1) Can you describe the differences between the R20 reactor and the HIKOBOSHI reactor?
2) Did you send prepared palladium coated nickel sheets with the HIKOBOSHI reactors you sold?
3) Would you agree that the palladium is acting as a reverse spillover catalyst by breaking apart molecular deuterium (D2) into atomic deuterium (individual deuterium atoms) which increases the absorption rate into the nickel?
4) As deuterium is being loaded into the nickel and moving through the nickel lattice, do you think fracto-emission of electrons is taken place as the crystal lattice is damaged?
5) The internal heating element only extends partially through the reactor.
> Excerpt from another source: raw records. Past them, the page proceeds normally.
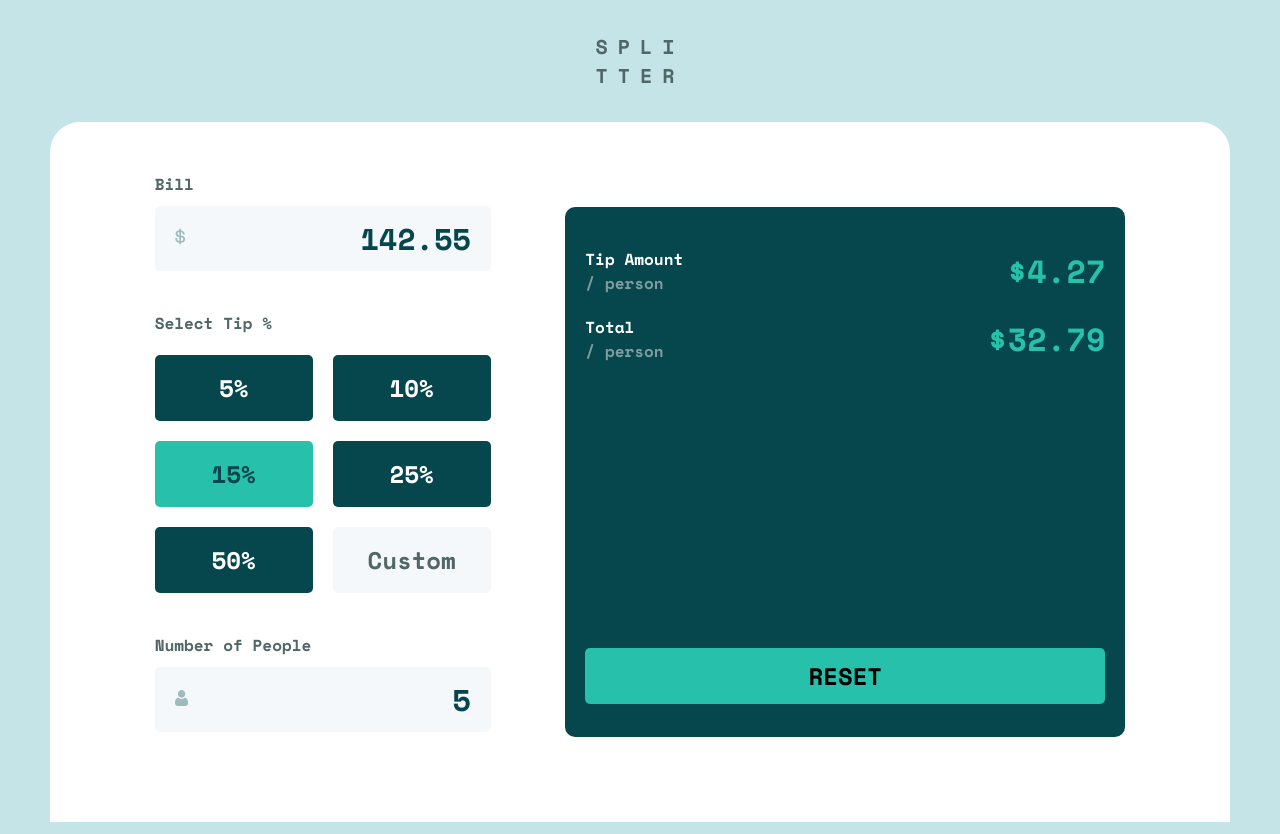
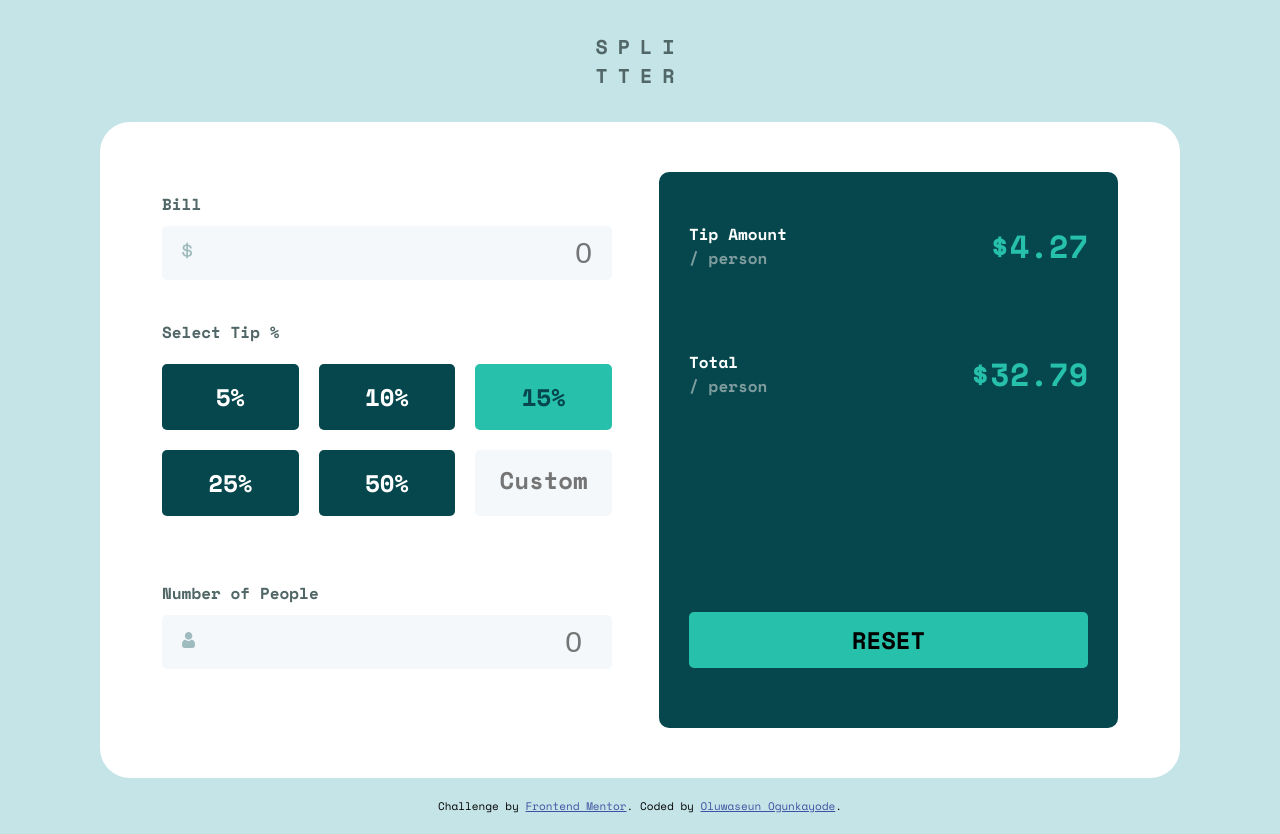
Before and after one commit to Babaneh1001/tip-calculator-project, a plain HTML site: page tip-calculator-app-main/index.html in a window 1280 px wide. Drawn offline with nearby package versions, Linux system fonts and the light colour scheme.

Commit message:
added new files

```diff
--- a/tip-calculator-app-main/index.html
+++ b/tip-calculator-app-main/index.html
@@ -8,11 +8,6 @@
 
   <title>Frontend Mentor | Tip calculator app</title>
 
-  <!-- Feel free to remove these styles or customise in your own stylesheet 👍 -->
-  <style>
-    .attribution { font-size: 11px; text-align: center; }
-    .attribution a { color: hsl(228, 45%, 44%); }
-  </style>
 </head>
 <body>
 
@@ -30,7 +25,8 @@
           <span class="icons">
             <svg xmlns="http://www.w3.org/2000/svg" width="11" height="17"><path fill="#9EBBBD" d="M6.016 16.328v-1.464c1.232-.08 2.22-.444 2.964-1.092.744-.648 1.116-1.508 1.116-2.58v-.144c0-.992-.348-1.772-1.044-2.34-.696-.568-1.708-.932-3.036-1.092V4.184c.56.144 1.012.4 1.356.768.344.368.516.816.516 1.344v.288h1.824v-.432c0-.448-.088-.876-.264-1.284a3.783 3.783 0 00-.744-1.116A4.251 4.251 0 007.54 2.9a5.324 5.324 0 00-1.524-.492V.872H4.288V2.36a5.532 5.532 0 00-1.416.324c-.448.168-.84.392-1.176.672-.336.28-.604.616-.804 1.008-.2.392-.3.844-.3 1.356v.144c0 .96.316 1.708.948 2.244.632.536 1.548.884 2.748 1.044v3.912c-.704-.16-1.248-.472-1.632-.936-.384-.464-.576-1.08-.576-1.848v-.288H.256v.576c0 .464.08.924.24 1.38.16.456.404.88.732 1.272.328.392.744.728 1.248 1.008s1.108.476 1.812.588v1.512h1.728zM4.288 7.424c-.688-.128-1.164-.332-1.428-.612-.264-.28-.396-.644-.396-1.092 0-.464.176-.832.528-1.104.352-.272.784-.448 1.296-.528v3.336zm1.728 5.712V9.344c.768.128 1.328.328 1.68.6.352.272.528.688.528 1.248 0 .544-.196.984-.588 1.32-.392.336-.932.544-1.62.624z"/></svg>
           </span>
-          <h2 class="md-txt"> 142.55 </h2>
+          <!-- <h2 class="md-txt"> 142.55 </h2> -->
+          <input class="md-txt" id="cnt" placeholder="0"> </input>
         </div>
       </div>
 
@@ -42,7 +38,8 @@
           <div class="grn-btn g-text sm-txt">    <h2> 15% </h2>      </div>
           <div class="drk-btn sm-txt">           <h2> 25% </h2>      </div>
           <div class="drk-btn sm-txt">           <h2> 50% </h2>      </div>
-          <div class="white-btn g-text sm-txt">  <h2> Custom </h2>   </div>
+          <!-- <input class="white-btn g-text sm-txt" type="text" placeholder="Custom">  -->
+          <div class="white-btn g-text sm-txt"> <input type="text" placeholder="Custom"> </input> </div>
         </div>
       </div>
 
@@ -52,7 +49,7 @@
           <span class="icons">
             <svg xmlns="http://www.w3.org/2000/svg" width="13"height="16"><path fill="#9EBBBD" d="M9.573 7.729c.406 0 .784.07 1.126.209.342.14.639.33.881.569.232.227.438.503.614.82a5.1 5.1 0 01.407.949c.097.312.178.654.242 1.016.062.359.105.699.126 1.011.02.307.031.624.031.945 0 .836-.259 1.512-.768 2.01-.504.492-1.17.742-1.98.742H2.748c-.81 0-1.477-.25-1.98-.742C.259 14.76 0 14.084 0 13.248c0-.322.01-.64.032-.945.02-.312.063-.652.126-1.01.063-.363.144-.705.242-1.017.1-.323.238-.643.407-.948.176-.318.382-.594.613-.821.243-.238.54-.43.882-.57.342-.138.72-.208 1.125-.208.16 0 .313.067.61.265.183.123.397.264.636.421.204.134.48.259.822.372.333.11.671.167 1.005.167a3.19 3.19 0 001.006-.167c.341-.113.618-.238.822-.372l.636-.42c.296-.2.45-.266.61-.266zM6.598 0C7.63 0 8.522.38 9.252 1.129s1.1 1.666 1.1 2.724c0 1.06-.37 1.976-1.1 2.725-.73.75-1.623 1.13-2.654 1.13-1.03 0-1.924-.38-2.653-1.13-.73-.749-1.1-1.666-1.1-2.725 0-1.058.37-1.975 1.1-2.724C4.675.379 5.567 0 6.598 0z"/></svg>
           </span>
-          <h3 class="md-txt"> 5 </h3>
+          <input class="white-btn md-txt" type="text" placeholder="0"> </input>
         </div>
       </div>
     </div>
@@ -84,10 +81,10 @@
         </div>
       </div>
     </div>
-    <!-- <div class="attribution">
-      Challenge by <a href="https://www.frontendmentor.io?ref=challenge" target="_blank">Frontend Mentor</a>.
-      Coded by <a href="#">Oluwaseun Ogunkayode</a>.
-    </div> -->
+  </div>
+  <div class="attribution">
+    Challenge by <a href="https://www.frontendmentor.io?ref=challenge" target="_blank">Frontend Mentor</a>.
+    Coded by <a href="#">Oluwaseun Ogunkayode</a>.
   </div>
 </body>
 </html>
--- a/tip-calculator-app-main/style.css
+++ b/tip-calculator-app-main/style.css
@@ -22,13 +22,20 @@ body {
 }
 
 .container {
+    display: flex;
+    flex-direction: row;
+    align-items: center;
+    justify-content: center;
     background-color: var(--white);
-    border-radius: 30px 30px 0 0;
+    border-radius: 30px;
     padding-block: 50px;
     padding-inline: 30px;
+    margin-inline: 100px;
+    /* width: 800px; */
 }
 
 .header {
+    margin: auto;
     text-align: center;
     margin-block: 2rem;
 }
@@ -44,6 +51,16 @@ body {
     font-size: 16px;
     font-weight: 700;
     color: var(--text-color);
+}
+
+input {
+    border: none;
+    background-color: transparent;
+}
+
+input.md-txt {
+    width: 70%;
+    text-align: right;
 }
 
 .md-txt {
@@ -63,18 +80,27 @@ body {
     justify-content: space-between;
 }
 
+
+.box-0 {
+    width: 450px;
+}
+
 .box-2 {
     margin-top: 10px;
-    margin-bottom: 40px;
+    margin-bottom: 65px;
 }
 
 .grid-container {
     display: grid;
-    grid-template-columns: 1fr 1fr;
+    grid-template-columns: 1fr 1fr 1fr;
     grid-gap: 20px;
     text-align: center;
     margin-top: 20px;
 }
+
+/* .grid-container .drk-btn .grn-btn .white-btn {
+    span: 200px;
+} */
 
 .drk-btn {
     background-color: var(--dark-cyan);
@@ -93,8 +119,20 @@ body {
 .white-btn {
     background-color: var(--input-cyan);
     color: var(--text-color);
-    padding: 15px;
+    padding: 10px;
     border-radius: 5px;
+    /* width: 8px; */
+}
+
+.white-btn input {
+    /* width: 30px; */
+    text-align: center;
+    height: 40px;
+    width: 100px;
+    font-family: 'Space Mono', monospace;
+    font-weight: bold;
+    font-size: 1.5rem;
+    color: var(--dz);
 }
 
 .n-o-p {
@@ -103,33 +141,51 @@ body {
     background-color: var(--input-cyan);
     margin-top: 10px;
     margin-bottom: 40px;
-    padding-block: 10px;
     padding-inline: 20px;
     border-radius: 5px;
     align-items: center;
 }
 
 .box-4 {
+    display: flex;
+    flex-direction: column;
+    justify-content: space-between;
     background-color: var(--dark-cyan);
-    padding-inline: 20px;
+    padding-inline: 30px;
+    padding-top: 10px;
     border-radius: 10px;
-    height: 270px;
+    height: 556px;
+    width: 45%;
+    margin-left: 47px;
+}
+
+.split-top {
+    margin-bottom: 90px;
+}
+
+.split-bottom {
+    margin-bottom: 60px;
 }
 
 .top{
     display: flex;
     padding-top: 40px;
     flex-direction: row;
-    margin-bottom: 20px;
+    margin-bottom: 40px;
     justify-content: space-between;
 }
 
 .bottom{
     display: flex;
     flex-direction: row;
+    margin-top: 80px;
     margin-bottom: 35px;
     justify-content: space-between;
 }
+
+/* .sm-txt {
+    width: 120px;
+} */
 
 .text-container .sm-txt {
     color: var(--white);
@@ -152,42 +208,33 @@ body {
     padding: 5px;
     border-radius: 5px;
     margin: auto;
+}
 
+.attribution {
+    font-size: 11px;
+    text-align: center;
+    padding-block: 20px;
+}
+
+.attribution a {
+    color: hsl(228, 45%, 44%);
 }
 
 /* Media Queries for larger screen */
 
-@media screen and (min-width: 870px) {
+@media screen and (max-width: 968px)  {
     .container {
-        display: flex;
-        flex-direction: row;
-        justify-content: space-evenly;
-        align-items: center;
+        flex-direction: column;
+        width: 600px;
         margin: auto;
-        margin-inline: 50px;
-    }
-
-    .box-0 {
-        width: 30%;
     }
 
     .box-4 {
-        display: flex;
-        flex-direction: column;
-        height: 530px;
-        width: 50%;
+        width: 83%;
     }
 
-    .split-top {
-        width: 100%;
-        margin-bottom: 250px;
-
-    }
-    .split-bottom {
-        width: 100%;
+    .attribution {
 
     }
 
-
-
 }
```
This means the nickel mesh is not equally exposed to the magnetic field produced by the heating element. Since magnetic fields are considered to potentially stimulate cold fusion reactions, do you think this could be reducing the possible output of the device?
6) If you had give a very rough estimate, what percentage of the nickel mesh do you believe is covered with a layer of palladium?
7) How well do you think the R20 and/or HIKOBOSHI reactors would work utilizing ordinary hydrogen rather than deuterium?
8) If you cut off the input power, does the R20 and/or HIKOBOSHI reactors exhibit any trace of “Heat After Death” or a self-sustaining reaction?
1: Basically the same. The only difference is the amount of sample.
2: Samples can be distributed.
3: I think so. I also have analytical data.
4: I think that electron emission probably occurring.
5: Not tested for magnetic fields. Therefore, the effect on the reaction of the magnetic field is unknown.
6: I can estimate roughly up to 10%.
7: Since 100% hydrogen gas is not commercially available, the effect of deuterium cannot be excluded. However, excess heat was confirmed even with ordinary H2.
8: I have not confirmed the heat yet with confidence.